The Universe is showing you the way.
Tell them what happen to you yesterday.
Well, it was pretty neat.
OK OK…I go to my regular Friday get together with mostly retired school teacher friends. Happy hour at the Mexican restaurant. We call it margarita therapy. Grace brings her daughter, a lovely 23 year old young woman, who when she was seven was in my Sunday school class. Well, she orders a margarita with a Dos Equis turned upside down in it. Whoa…the old school marms are impressed.
OK. I’m setting the stage. One of my afterschool kids, Marie, comes in with her family. I love this eight year old. She’s happily in her own creative world. I call her name and she skips over to me and gives me a hug. Steps back, grins at me and gives me another. It feels wonderful.
Hey, these are important parts of my story.
Grace gets a call. Her friend is on the way. A few minutes later in walks Annette Simmons. Well, I know that name. Know she’s friends of some of my more creative friends. But there’s more. I have suspected she is the daughter of a woman I taught with more than thirty years ago. And she wrote a book, several in fact. But the one I know something about is The Story Factor. I actually own a copy. Whoa! Six degrees of separation is now down to maybe one or two.
Whatever…We talk. I realize I don’t know how to describe what I write or where I think I’m going with it. (Note to self) She’s got lots of energy and experience. It feels wonderful. (also noted)

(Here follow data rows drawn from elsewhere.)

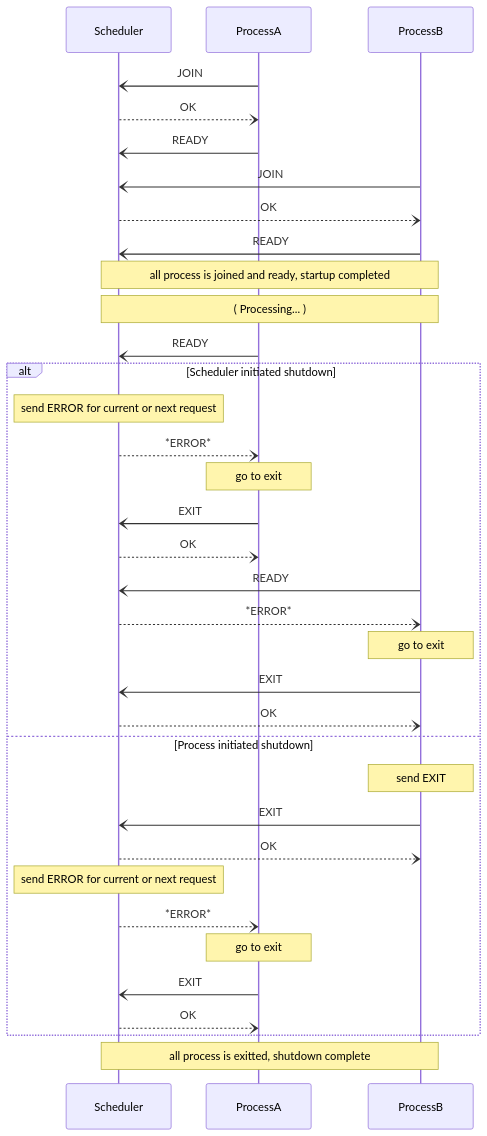
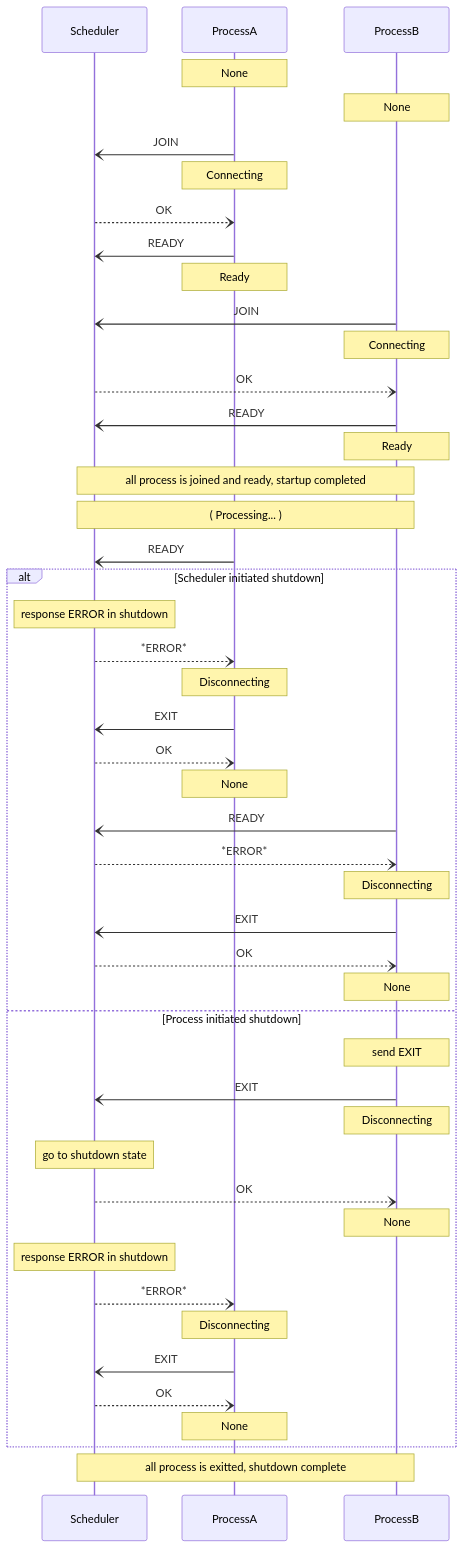
Before and after one commit to nao-kawano/ritsu-scheduler: the first of 2 diagrams in docs/message-sequence.md, drawn with Mermaid. The commit also changed other lines of this file and 2 other files, not shown here.

Commit message:
doc: Clarify state management documentation and ensure diagram consistency

````diff
--- a/docs/message-sequence.md
+++ b/docs/message-sequence.md
@@ -12,45 +12,61 @@
 ```mermaid
 sequenceDiagram
   participant M as Scheduler
   participant A as ProcessA
   participant B as ProcessB
 
+  Note over A: None
+  Note over B: None
+
   A -) M: JOIN
+  Note over A: Connecting
   M --) A: OK
+
   A -) M: READY
+  Note over A: Ready
 
   B -) M: JOIN
+  Note over B: Connecting
   M --) B: OK
+
   B -) M: READY
+  Note over B: Ready
 
   Note over M,B: all process is joined and ready, startup completed
 
   Note over M,B: ( Processing... )
 
-
   A -) M: READY
   alt Scheduler initiated shutdown
-    Note over M: send ERROR for current or next request
+    Note over M: response ERROR in shutdown
     M --) A: *ERROR*
-      Note over A: go to exit
+      Note over A: Disconnecting
     A -) M: EXIT
     M --) A: OK
+      Note over A: None
+    
     B -) M: READY
     M --) B: *ERROR*
-      Note over B: go to exit
+      Note over B: Disconnecting
     B -) M: EXIT
     M --) B: OK
+      Note over B: None
+
   else Process initiated shutdown
     Note over B: send EXIT
     B -) M: EXIT
+      Note over B: Disconnecting
+      Note over M: go to shutdown state
     M --) B: OK
+      Note over B: None
 
-    Note over M: send ERROR for current or next request
+    Note over M: response ERROR in shutdown
     M --) A: *ERROR*
-      Note over A: go to exit
+      Note over A: Disconnecting
     A -) M: EXIT
     M --) A: OK
+      Note over A: None
   end
 
   Note over M,B: all process is exitted, shutdown complete
 ```
````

You and your notebook
Hey, whatever works. Later when I get home I pull The Story Factor off the shelf and begin reading. OMG. The words connect. I know I’ve read some of it before, but I’m seeing it differently now. Breathe, Laura. Now in addition to The Poisonwood Bible that I need to finish before book club this week and The Dude and the Zen Master that I’m halfway into, I want to find time for The Story Factor. And in two hours I’m going to be at a sculpting workshop led by a truly wonderful creative.
Breathe, Laura. And enjoy.
To be a person is to have a story to tell. Isak Dinesen